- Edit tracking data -
□ □ □ □ □
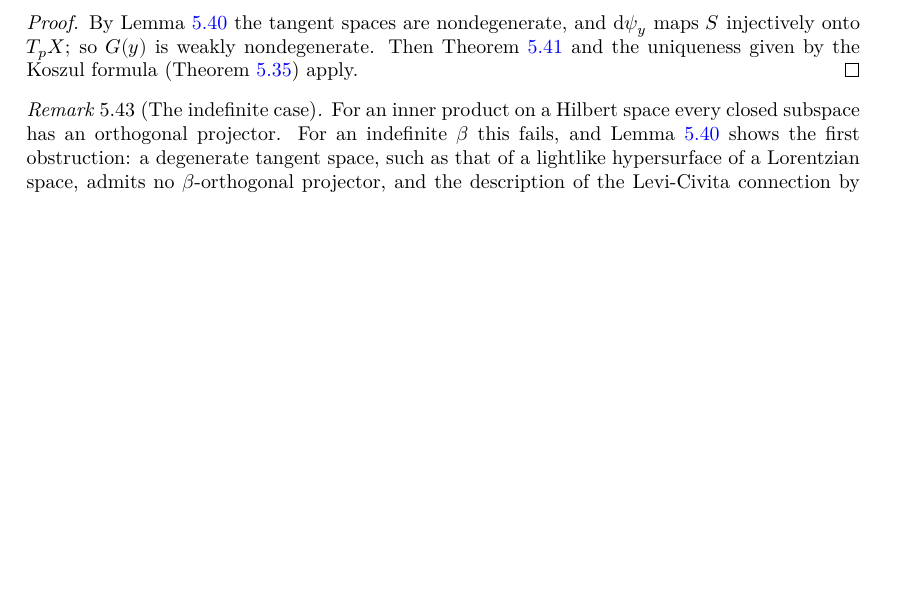
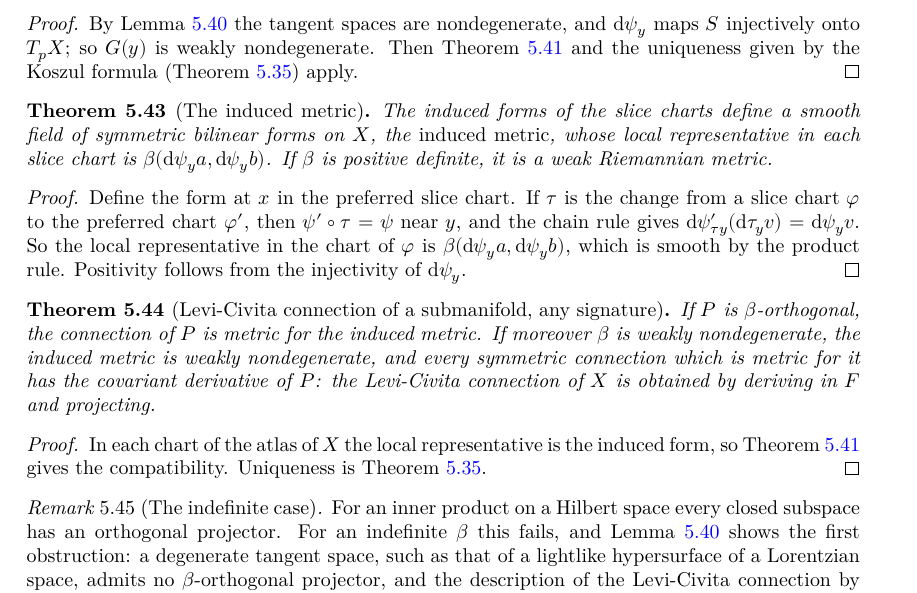
Before and after one commit to glaroton/LCManifolds, a LaTeX thesis (blueprint/src/print.tex, which reads blueprint/src/chapters/metrics.tex): part of page 36 of 47, cut so that both start at the same text, the shorter picture padded with empty space. Compiled offline with XeLaTeX.

Commit message:
ProjectorMetric: the induced metric on X and the global Levi-Civita theorem
Chain rule for parametrizations under changes of slice charts gives the
induced metric as a SymmBilinField on X (weak Riemannian when β is positive
definite). The projector connection is metric for it, and, for weakly
nondegenerate β of any signature, it is the Levi-Civita connection.

Co-Authored-By: Claude Opus 5.5 <noreply@anthropic.com>

```diff
--- a/blueprint/src/chapters/metrics.tex
+++ b/blueprint/src/chapters/metrics.tex
@@ -684,6 +684,44 @@ No sign condition on $\beta$ is used: the computation is the one of the Riemanni
   (Theorem~\ref{thm:mt-lc-unique}) apply.
 \end{proof}
 
+\begin{theorem}[The induced metric]
+  \label{thm:mt-induced-metric}
+  \lean{LCManifolds.ProjectorField.bilinAt, LCManifolds.ProjectorField.smoothMBOn_inducedForm, LCManifolds.ProjectorField.dMB_param_transition, LCManifolds.ProjectorField.inducedFun, LCManifolds.ProjectorField.bilinLocalRep_inducedFun, LCManifolds.ProjectorField.inducedMetric, LCManifolds.ProjectorField.inducedRiemannian}
+  \leanok
+  \uses{def:mt-bilin, thm:mt-gauss}
+  The induced forms of the slice charts define a smooth field of symmetric bilinear forms on $X$,
+  the \emph{induced metric}, whose local representative in each slice chart is
+  $\beta(\dd\psi_y a, \dd\psi_y b)$. If $\beta$ is positive definite, it is a weak Riemannian
+  metric.
+\end{theorem}
+
+\begin{proof}
+  \leanok
+  Define the form at $x$ in the preferred slice chart. If $\tau$ is the change from a slice chart
+  $\varphi$ to the preferred chart $\varphi'$, then $\psi' \circ \tau = \psi$ near $y$, and the
+  chain rule gives $\dd\psi'_{\tau y}(\dd\tau_y v) = \dd\psi_y v$. So the local representative
+  in the chart of $\varphi$ is $\beta(\dd\psi_y a, \dd\psi_y b)$, which is smooth by the product
+  rule. Positivity follows from the injectivity of $\dd\psi_y$.
+\end{proof}
+
+\begin{theorem}[Levi-Civita connection of a submanifold, any signature]
+  \label{thm:mt-submanifold-levi-civita}
+  \lean{LCManifolds.ProjectorField.connection_isMetric, LCManifolds.ProjectorField.inducedMetric_isWeaklyNondegenerate, LCManifolds.ProjectorField.covDeriv_eq_connection}
+  \leanok
+  \uses{thm:mt-induced-metric, thm:mt-projector-levi-civita, thm:mt-lc-unique}
+  If $P$ is $\beta$-orthogonal, the connection of $P$ is metric for the induced metric. If
+  moreover $\beta$ is weakly nondegenerate, the induced metric is weakly nondegenerate, and every
+  symmetric connection which is metric for it has the covariant derivative of $P$: the
+  Levi-Civita connection of $X$ is obtained by deriving in $F$ and projecting.
+\end{theorem}
+
+\begin{proof}
+  \leanok
+  In each chart of the atlas of $X$ the local representative is the induced form, so
+  Theorem~\ref{thm:mt-gauss} gives the compatibility. Uniqueness is
+  Theorem~\ref{thm:mt-lc-unique}.
+\end{proof}
+
 \begin{remark}[The indefinite case]
   For an inner product on a Hilbert space every closed subspace has an orthogonal projector. For
   an indefinite $\beta$ this fails, and Lemma~\ref{lem:mt-orth-nondegenerate} shows the first
```
Also changed, not shown: README.md, 1 other file.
□ □ □ □ □
- What to do -
Which lines in the data hold the string "begin"? Copy each of them.

- Result for this exercise -
+\begin{theorem}[The induced metric]
+\begin{proof}
+\begin{theorem}[Levi-Civita connection of a submanifold, any signature]
+\begin{proof}
 \begin{remark}[The indefinite case]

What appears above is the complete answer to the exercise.